The first permanent Spanish settlement was founded in 1624 at Soriano on the Río Negro.
In 1669–71, the Portuguese built a fort at Colonia del Sacramento.
The Uruguayan parties received support from warring political factions in neighboring Argentina, which became involved in Uruguayan affairs.
The siege of Montevideo was lifted and the Guerra Grande finally came to an end.
In 1813, the new government in Buenos Aires convened a constituent assembly where Artigas emerged as a champion of federalism, demanding political and economic autonomy for each area, and for the Banda Oriental in particular.
The Brazilian Empire became independent of Portugal in 1822.
In 18, the British army attempted to seize Buenos Aires and Montevideo as part of the Napoleonic Wars.
Montevideo was occupied by a British force from February to September 1807.

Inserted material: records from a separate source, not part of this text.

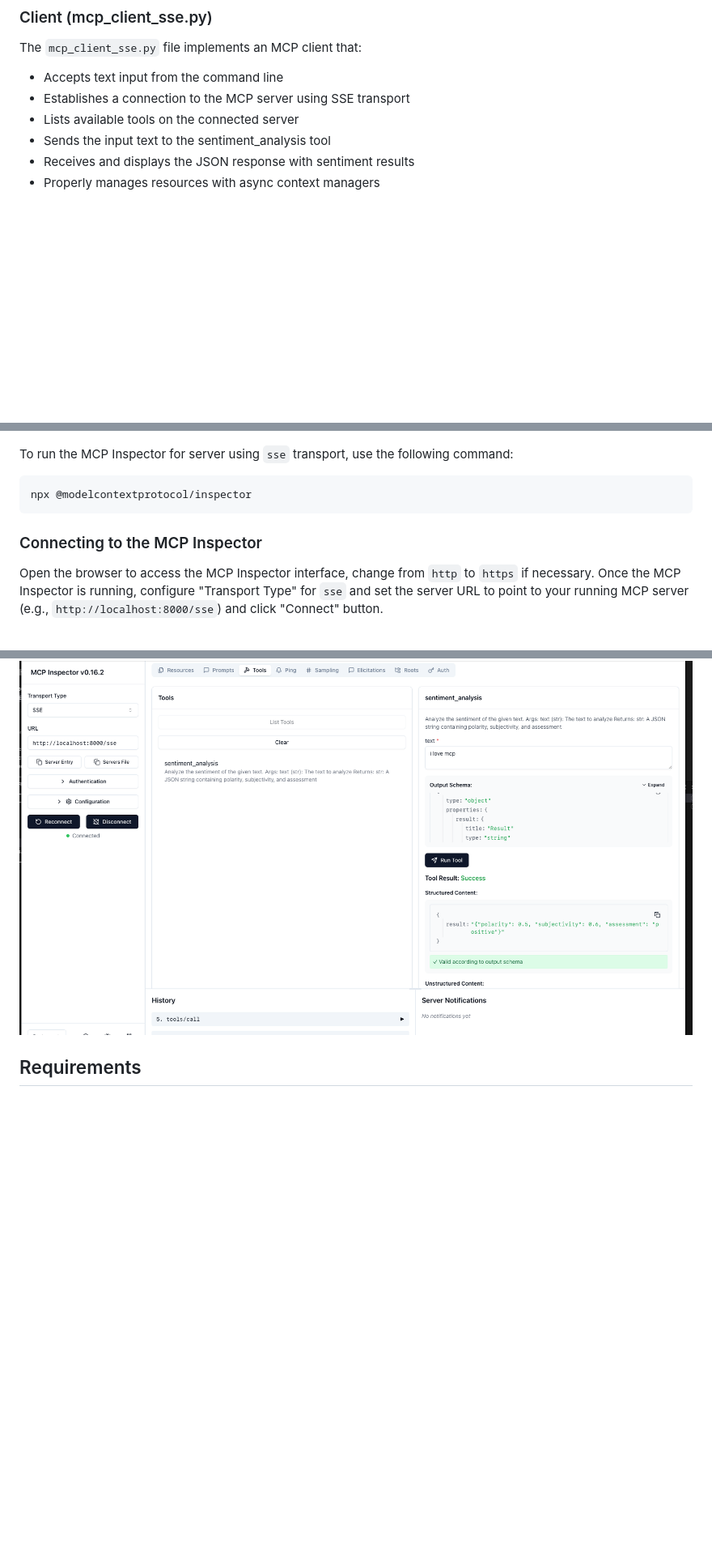
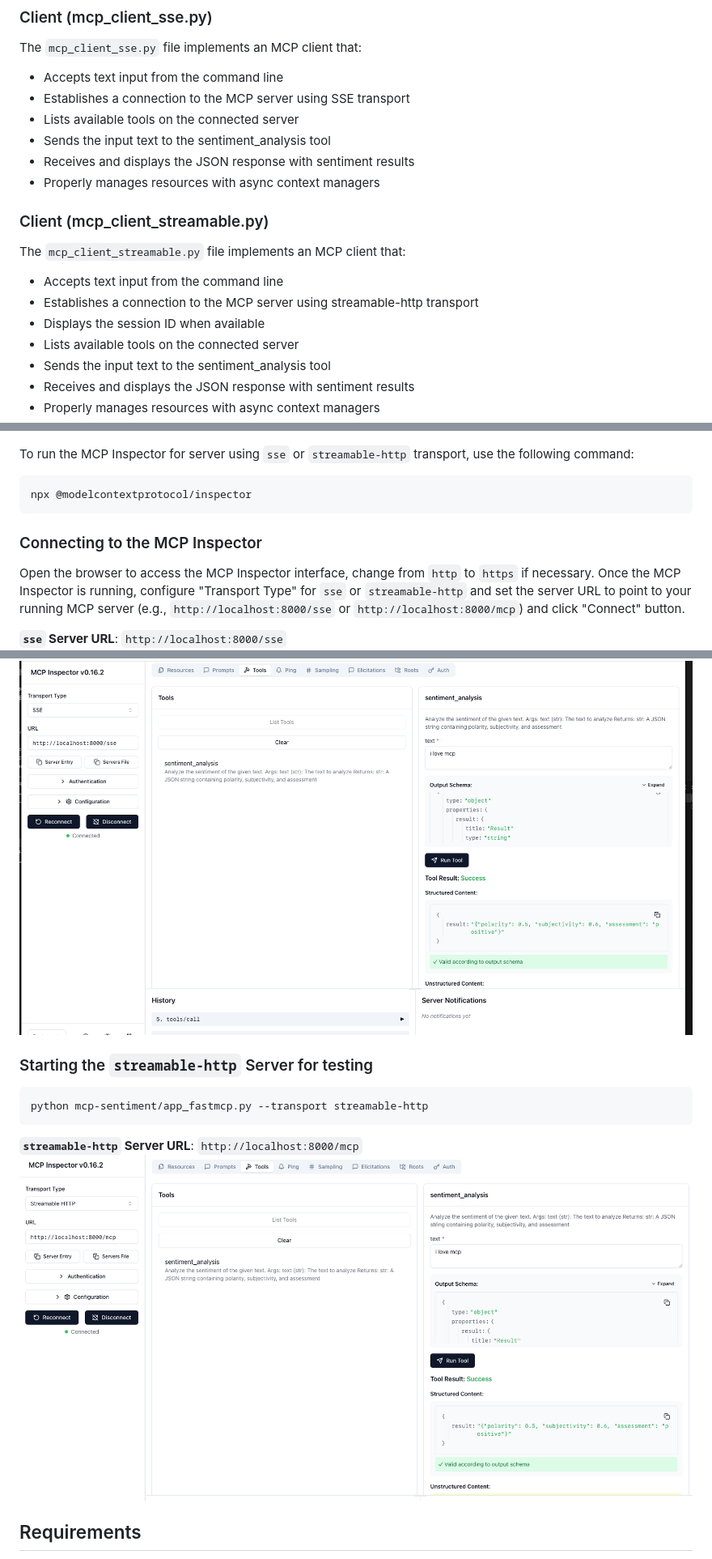
Before and after one commit to jimthompson5802/mcp_testlab, a Markdown page: README.md, 3 parts joined by grey strips. Shown: that part at 81% size. Drawn GitHub-style; pictures changed too: images/mcp_inspector_sentiment_with_streamable.png (added); blank space fills up the shorter version.

````diff
--- a/README.md
+++ b/README.md
@@ -58,6 +65,17 @@ The `mcp_client_stdio.py` file implements an MCP client that:
 The `mcp_client_sse.py` file implements an MCP client that:
 - Accepts text input from the command line
 - Establishes a connection to the MCP server using SSE transport
+- Lists available tools on the connected server
+- Sends the input text to the sentiment_analysis tool
+- Receives and displays the JSON response with sentiment results
+- Properly manages resources with async context managers
+
+### Client (mcp_client_streamable.py)
+
+The `mcp_client_streamable.py` file implements an MCP client that:
+- Accepts text input from the command line
+- Establishes a connection to the MCP server using streamable-http transport
+- Displays the session ID when available
 - Lists available tools on the connected server
 - Sends the input text to the sentiment_analysis tool
 - Receives and displays the JSON response with sentiment results
@@ -201,13 +265,15 @@ python mcp-sentiment/app_fastmcp.py --transport sse
 
 ![](./images/mcp_inspector_starting_sse_server.png)
 
-To run the MCP Inspector for server using `sse` transport, use the following command:
+To run the MCP Inspector for server using `sse` or `streamable-http` transport, use the following command:
 
 ```bash
 npx @modelcontextprotocol/inspector
 ```
 
 ### Connecting to the MCP Inspector
-Open the browser to access the MCP Inspector interface, change from `http` to `https` if necessary.  Once the MCP Inspector is running, configure "Transport Type" for `sse` and set the server URL to point to your running MCP server (e.g., `http://localhost:8000/sse`) and click "Connect" button.
+Open the browser to access the MCP Inspector interface, change from `http` to `https` if necessary.  Once the MCP Inspector is running, configure "Transport Type" for `sse` or `streamable-http` and set the server URL to point to your running MCP server (e.g., `http://localhost:8000/sse` or `http://localhost:8000/mcp`) and click "Connect" button.
+
+**`sse` Server URL**: `http://localhost:8000/sse`
 ![](./images/mcp_inspector_connect_sse_server.png)
 
@@ -216,5 +280,13 @@ Open the browser to access the MCP Inspector interface, change from `http` to `h
 ![](./images/mcp_inspector_sentiment_with_sse_server.png)
 
+
+### Starting the `streamable-http` Server for testing
+```bash
+python mcp-sentiment/app_fastmcp.py --transport streamable-http
+```
+
+**`streamable-http` Server URL**: `http://localhost:8000/mcp`
+![](./images/mcp_inspector_sentiment_with_streamable.png)
 
 
 
````
Also changed, not shown: other parts of README.md (+53 -2 lines), 1 other file.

The Colorado effort to reduce Blancos to only three departments caused a Blanco uprising of 1897, which ended with the creation of 16 departments, of which the Blancos now had control over six. This division of power lasted until the President Jose Batlle y Ordonez instituted his political reforms which caused the last uprising by Blancos in 1904 that ended with the Battle of Masoller and the death of Blanco leader Aparicio Saravia.